What makes the program different is that the youth network acts as the employer of record for the young people. The interns may report to Mirkin’s company, or to Independence Blue Cross, Comcast, or City Hall, but their paychecks come from the youth network.
So, in effect, it acts as a staffing agency, handling wages, payroll processing, and taxes such as Social Security and workers’ compensation — for about 65 percent of the total cost. The network’s overhead, which includes recruitment, training, placement, administration, and liability insurance, accounts for the remainder.
"That’s real money," Mirkin said of the extra payroll costs.
In the for-profit world, staffing agencies such as Kelly Services Inc. spend about 85 percent on wages and related costs and 15 percent on overhead. Profits can be slim (less than one percent in Kelly’s first quarter).
But the Philadelphia Youth Network and the Camden program, along with most youth programs, spend extra money on training.
In Camden, the young workers will begin their program with a three-day orientation.
In Philadelphia, "we have a Friday seminar," said Stacy Holland, the network’s chief operation officer. The weekly seminars provide reinforcement for soft skills such as punctuality and proper dress, while also giving students a chance to talk over what happened on the job.
The network also provides support and training to the businesses that take on youngsters. It holds seminars on employment law, as well as on how to handle the sometimes tricky issues that may arise with a teenage workforce.
One topic that comes up, for example, is professional dress. Holland said young people in the program may be wearing their best clothes to work, but their best clothes might be more appropriate in the neighborhood than the office. Or there might be a financial issue — some teenagers who come into the program are homeless.
Part of her solution, she said, may be to take the interns on a field trip to Liberty Place in Center City, where many office workers visit the food court. She and the interns look at passersby and evaluate their clothing.
That kind of help proved invaluable to Jannette Rivera, 21, of North Philadelphia, a graduate of Kensington Business and Finance High School.
Homeless as a youngster, with a mother whose formal education stopped in sixth grade, Rivera could be the poster child for the long-term value of a summer job for teenagers.

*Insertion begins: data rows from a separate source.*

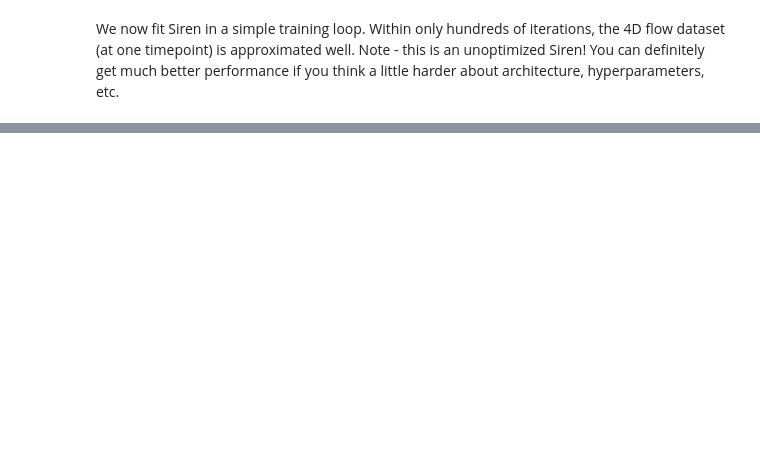
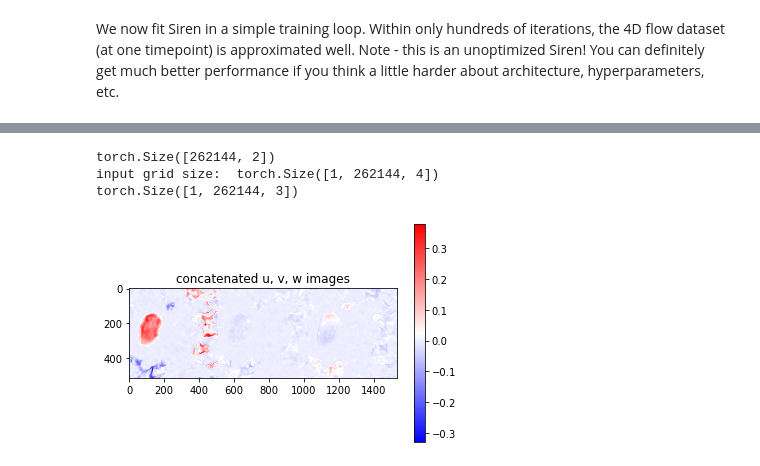
Before and after one commit to jonbmartin/siren_mri, a Jupyter notebook: explore_siren_4DF.ipynb, the cells around one changed output, grey strips where cells are left out. Drawn from its saved outputs; the diff is of its cells as text; code cells hidden in the pictures; blank space fills up the shorter version.

```diff
--- a/explore_siren_4DF.ipynb
+++ b/explore_siren_4DF.ipynb
@@ -348,33 +405,52 @@ for step in range(total_steps):
+# %%
+# create a new interpolated mask
+V = np.squeeze(mask_np) # x, y, z
+eval_dim = 256
+xold = np.linspace(-1,1,164)
+yold = np.linspace(-1,1,44)
+zold = np.linspace(-1,1,56)
+
+test = get_mgrid(eval_dim, dim=3)
+my_interpolating_function = rgi((xold,yold,zold), V)
+Vi = my_interpolating_function(test)
+Vi = np.reshape(Vi,(eval_dim,eval_dim,eval_dim))
+mask_resampled = Vi > 0.5
+mask_resampled = mask_resampled.astype(np.float32)
 # %%
 # print(np.shape(model_output))
 # model_output_reshape = model_output[:,:,1].cpu().view(164,44,56).detach().numpy()
 # plt.imshow(model_output_reshape[:,20,:])
 # plt.colorbar()
 # plt.show()
 
-eval_dim = 512
 mgrid = get_mgrid(eval_dim, dim=2)
 print(np.shape(mgrid))
-zgrid = torch.ones((eval_dim*eval_dim,1))*0.4
+zgrid = torch.ones((eval_dim*eval_dim,1))*0.8
 tgrid = torch.ones((eval_dim*eval_dim,1))*-0.8/tscale
 mgrid = torch.cat((tgrid,mgrid,zgrid,),1)
 mgrid = mgrid[None,:,:]
+print('input grid size: ', np.shape(mgrid))
 
 mgrid_cuda = mgrid.cuda()
 model_output_slice, coords = img_siren(feature_transformer(mgrid_cuda))
 print(np.shape(model_output_slice))
 model_output_slice_u = model_output_slice[:,:,0]
 model_output_slice_v = model_output_slice[:,:,1]
 model_output_slice_w = model_output_slice[:,:,2]
 
 u_img = model_output_slice_u.cpu().view(eval_dim,eval_dim).detach().numpy()
 v_img = model_output_slice_v.cpu().view(eval_dim,eval_dim).detach().numpy()
 w_img = model_output_slice_w.cpu().view(eval_dim,eval_dim).detach().numpy()
 
 plt.imshow(np.concatenate((u_img,v_img,w_img),axis=1), cmap='bwr')
 plt.title('concatenated u, v, w images')
 plt.colorbar()
 plt.show()
+# %% [output]
+torch.Size([262144, 2])
+input grid size:  torch.Size([1, 262144, 4])
+torch.Size([1, 262144, 3])
+[figure, added]
 # %%
 # OK, let's now make a gif through this dataset at this time
 t_samples = np.linspace(-1,1,100)
```
Also changed, not shown: parts of 12 cells of this notebook, 1 other file.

Now completing her freshman year at Connecticut College, Rivera worked at a nonprofit, a financial institution, and at Independence Blue Cross, where her immediate supervisor was then-chief executive Joseph Frick. She even had the opportunity to introduce former President Bill Clinton at an event at the National Constitution Center.
"We’re from the poor working class and I’d never been in the business world and never had access to the business world or insight into the business world," Rivera said.
"She’s a special person," Frick said. "What she embodies for me is the fact that young people have incredible personal and professional potential."
In a study the youth network commissioned, employers said that their prime motivation in participating was philanthropic but that they expected to get some work out of the students.
That requires finesse. John Clayton, who runs Independence Blue Cross’ high school intern program, said the biggest challenge was finding enough work for the students, partly because they finish assignments faster than he expected.
"Our students do real work," he said.
"You have to have the right expectations," Mirkin, the event planner, said, adding that he had noticed the teens are pros at Internet research. "Give them a research project — find out where I can get 5,000 red chairs."
When they arrive, he said, they get a quick seminar on phone and e-mail etiquette. "Within an hour, they are able to answer the phone and screen the calls. If they do that, and the research, it more than pays off the investment."
Contact Jane M. Von Bergen at 215-854-2769, email@example.com, or follow @JaneVonBergen on Twitter. Read her "Jobbing" blog at www.philly.com/jobbing.